## YOUR OBJECTIVE
Copy out every line of the material below, character for character, apart from the pictures.

## MATERIAL PROVIDED
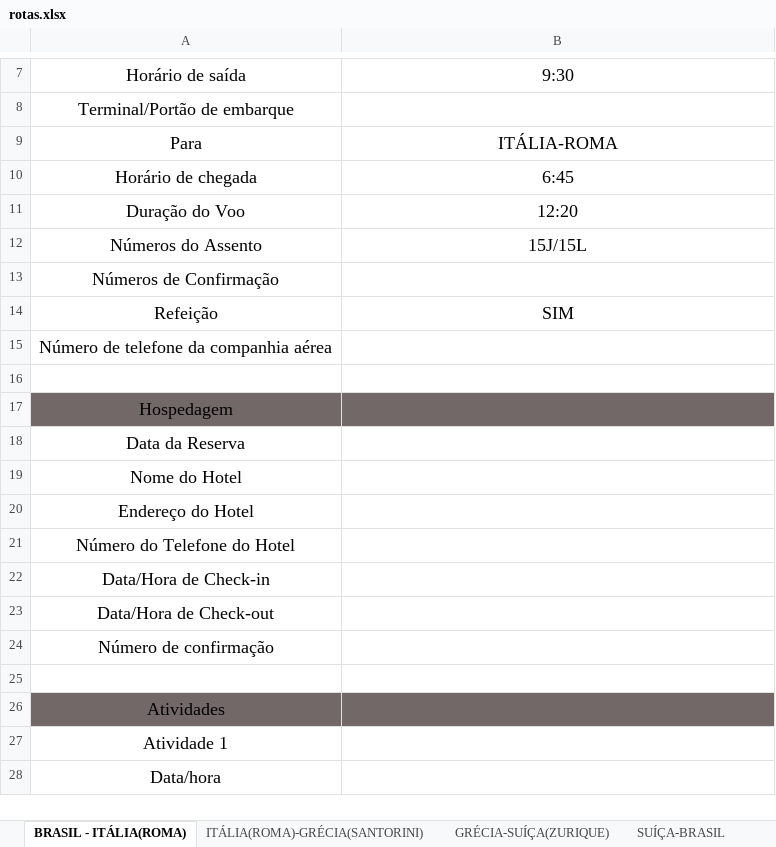
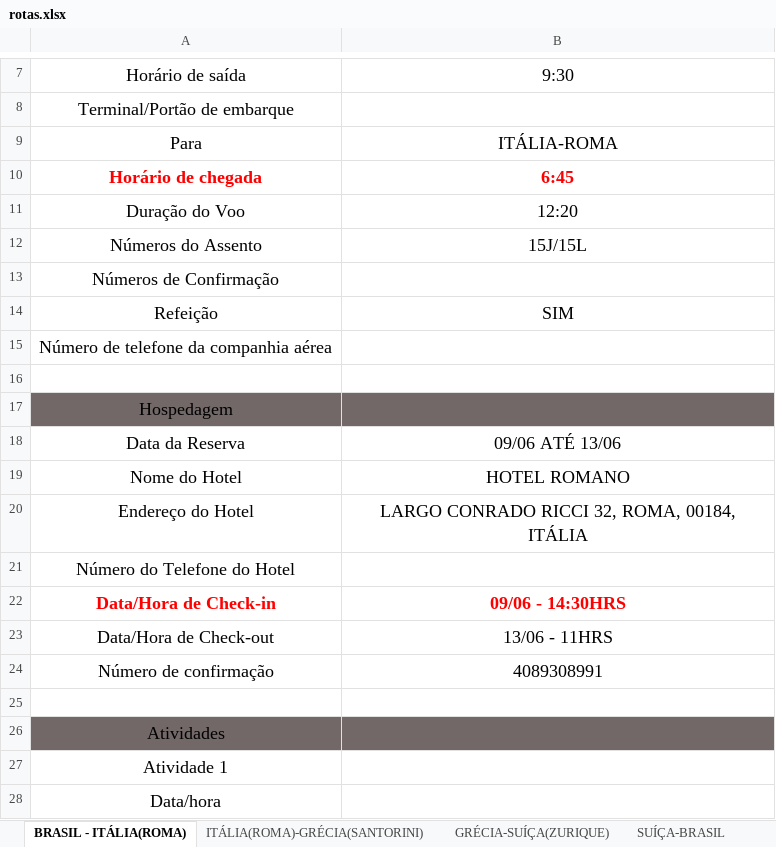
Before and after one commit to acamilateixeira/EuroTrip2024, an Excel workbook: rotas.xlsx, sheet BRASIL - ITÁLIA(ROMA), drawn as a sheet; only a part is shown, gaps mark what is left out; values as stored, in another font and other column widths than the file's, no borders; charts and pictures and table styles not drawn; the diff names each change by its address in the sheet, - before the commit and + after, or states it on an @@ line.

Commit message:
[ROTAS] E [DESPESAS]

```diff
--- a/rotas.xlsx (sheet BRASIL - ITÁLIA(ROMA))
+++ b/rotas.xlsx (sheet BRASIL - ITÁLIA(ROMA))
@@ A10:B10 bold: off → on, text colour: black → #FF0000 @@
-B18: (empty)
+B18: 09/06 ATÉ 13/06
-B19: (empty)
+B19: HOTEL ROMANO
-B20: (empty)
+B20: LARGO CONRADO RICCI 32, ROMA, 00184, ITÁLIA
@@ A22 bold: off → on, text colour: black → #FF0000 @@
-B22: (empty)
+B22: 09/06 - 14:30HRS
-B23: (empty)
+B23: 13/06 - 11HRS
-B24: (empty)
+B24: 4089308991
```
Also changed, not shown: sheet GRÉCIA-SUÍÇA(ZURIQUE), despesas.xlsx.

## REPLY
Before and after one commit to acamilateixeira/EuroTrip2024, an Excel workbook: rotas.xlsx, sheet BRASIL - ITÁLIA(ROMA), drawn as a sheet; only a part is shown, gaps mark what is left out; values as stored, in another font and other column widths than the file's, no borders; charts and pictures and table styles not drawn; the diff names each change by its address in the sheet, - before the commit and + after, or states it on an @@ line.

Commit message:
[ROTAS] E [DESPESAS]

```diff
--- a/rotas.xlsx (sheet BRASIL - ITÁLIA(ROMA))
+++ b/rotas.xlsx (sheet BRASIL - ITÁLIA(ROMA))
@@ A10:B10 bold: off → on, text colour: black → #FF0000 @@
-B18: (empty)
+B18: 09/06 ATÉ 13/06
-B19: (empty)
+B19: HOTEL ROMANO
-B20: (empty)
+B20: LARGO CONRADO RICCI 32, ROMA, 00184, ITÁLIA
@@ A22 bold: off → on, text colour: black → #FF0000 @@
-B22: (empty)
+B22: 09/06 - 14:30HRS
-B23: (empty)
+B23: 13/06 - 11HRS
-B24: (empty)
+B24: 4089308991
```
Also changed, not shown: sheet GRÉCIA-SUÍÇA(ZURIQUE), despesas.xlsx.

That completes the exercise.